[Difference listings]
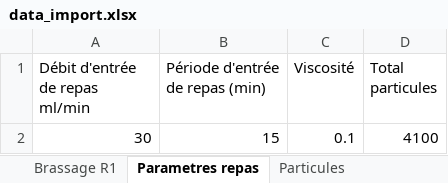
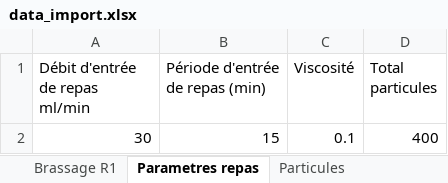
Before and after one commit to lucas44d/RTD_Modelisation, an Excel workbook: resources/data_import.xlsx, sheet Parametres repas, drawn as a sheet; values as stored, in another font and other column widths than the file's, no borders; the diff names each change by its address in the sheet, - before the commit and + after, or states it on an @@ line.

```diff
--- a/resources/data_import.xlsx (sheet Parametres repas)
+++ b/resources/data_import.xlsx (sheet Parametres repas)
-D2 (Total particules): 4100
+D2 (Total particules): 400
```
Also changed, not shown: sheet Particules, sheet Parametres simulation, 3 other files.
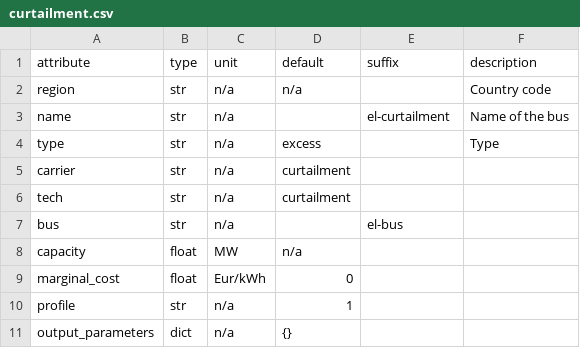
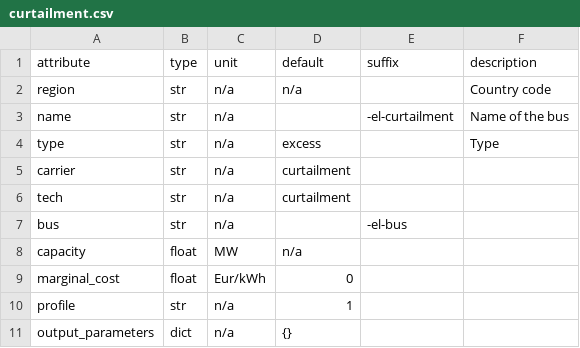
Before and after one commit to modex-flexmex/oemof-flexmex, a CSV file: oemoflex/component_attrs/curtailment.csv, drawn as a sheet.

```diff
--- a/oemoflex/component_attrs/curtailment.csv
+++ b/oemoflex/component_attrs/curtailment.csv
@@ -2,3 +2,3 @@ attribute,type,unit,default,suffix,description
 region,str,n/a,n/a,,Country code
-name,str,n/a,,el-curtailment,Name of the bus
+name,str,n/a,,-el-curtailment,Name of the bus
 type,str,n/a,excess,,Type
@@ -6,3 +6,3 @@ carrier,str,n/a,curtailment,,
 tech,str,n/a,curtailment,,
-bus,str,n/a,,el-bus,
+bus,str,n/a,,-el-bus,
 capacity,float,MW,n/a,,
```
Also changed, not shown: oemoflex/component_attrs/link.csv, oemoflex/component_attrs/load.csv, 7 other files.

▶ [What the task asks]:
Provide an exact copy of the records, excluding every picture.

▶ [Task result]:
Before and after one commit to lucas44d/RTD_Modelisation, an Excel workbook: resources/data_import.xlsx, sheet Parametres repas, drawn as a sheet; values as stored, in another font and other column widths than the file's, no borders; the diff names each change by its address in the sheet, - before the commit and + after, or states it on an @@ line.

```diff
--- a/resources/data_import.xlsx (sheet Parametres repas)
+++ b/resources/data_import.xlsx (sheet Parametres repas)
-D2 (Total particules): 4100
+D2 (Total particules): 400
```
Also changed, not shown: sheet Particules, sheet Parametres simulation, 3 other files.
Before and after one commit to modex-flexmex/oemof-flexmex, a CSV file: oemoflex/component_attrs/curtailment.csv, drawn as a sheet.

```diff
--- a/oemoflex/component_attrs/curtailment.csv
+++ b/oemoflex/component_attrs/curtailment.csv
@@ -2,3 +2,3 @@ attribute,type,unit,default,suffix,description
 region,str,n/a,n/a,,Country code
-name,str,n/a,,el-curtailment,Name of the bus
+name,str,n/a,,-el-curtailment,Name of the bus
 type,str,n/a,excess,,Type
@@ -6,3 +6,3 @@ carrier,str,n/a,curtailment,,
 tech,str,n/a,curtailment,,
-bus,str,n/a,,el-bus,
+bus,str,n/a,,-el-bus,
 capacity,float,MW,n/a,,
```
Also changed, not shown: oemoflex/component_attrs/link.csv, oemoflex/component_attrs/load.csv, 7 other files.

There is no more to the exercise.